Instructions for the task: Go through the data below and return each line containing the word "append".

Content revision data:

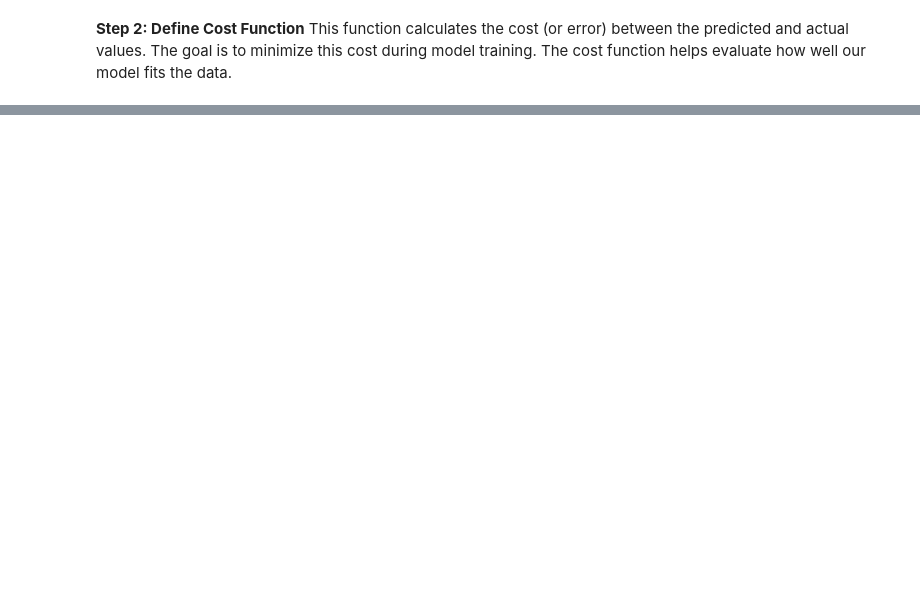
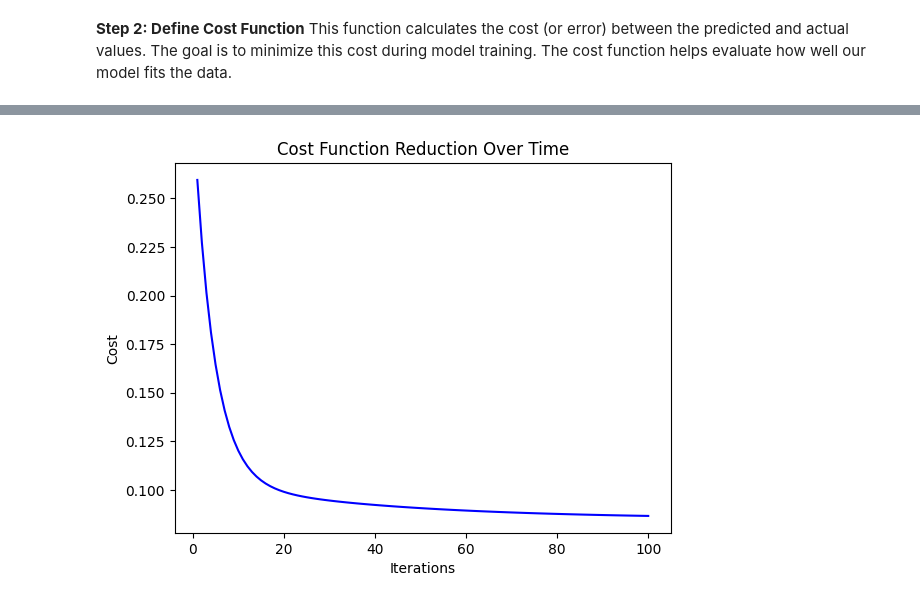
Before and after one commit to flammarionick/Probability-Distributions_Group_9, a Jupyter notebook: Group_9.ipynb, the cells around one changed output, grey strips where cells are left out. Cells and saved outputs as stored; diff of their text form; code cells hidden in the pictures; blank space fills up the shorter version.

Commit message:
Visualization Gradient Descent Progression

```diff
--- a/Group_9.ipynb
+++ b/Group_9.ipynb
@@ -255,3 +255,7 @@ def gradient_descent(X, Y, learning_rate=0.01, iterations=100):
 
         cost = compute_cost(X, Y, m, b)
         cost_history.append(cost)
+        m_values.append(m)
+        b_values.append(b)
+
+    return m, b, cost_history, m_values, b_values
@@ -257,0 +269,5 @@ def gradient_descent(X, Y, learning_rate=0.01, iterations=100):
+# %%
+X = np.array([50, 200, 500, 1000, 5000])
+Y = np.array([0, 0, 1, 1, 1])
+
+X = X / np.max(X)  # Normalize the data
@@ -257,0 +281,2 @@ def gradient_descent(X, Y, learning_rate=0.01, iterations=100):
+# %%
+m_opt, b_opt, cost_history, m_values, b_values = gradient_descent(X, Y, learning_rate=0.1, iterations=100)
@@ -257,0 +290,8 @@ def gradient_descent(X, Y, learning_rate=0.01, iterations=100):
+# %%
+plt.plot(range(1, 101), cost_history, color='blue')
+plt.xlabel("Iterations")
+plt.ylabel("Cost")
+plt.title("Cost Function Reduction Over Time")
+plt.show()
+# %% [output]
+[figure, added]
```
Also changed, not shown: parts of 9 cells of this notebook.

Output below:
         cost_history.append(cost)
+        m_values.append(m)
+        b_values.append(b)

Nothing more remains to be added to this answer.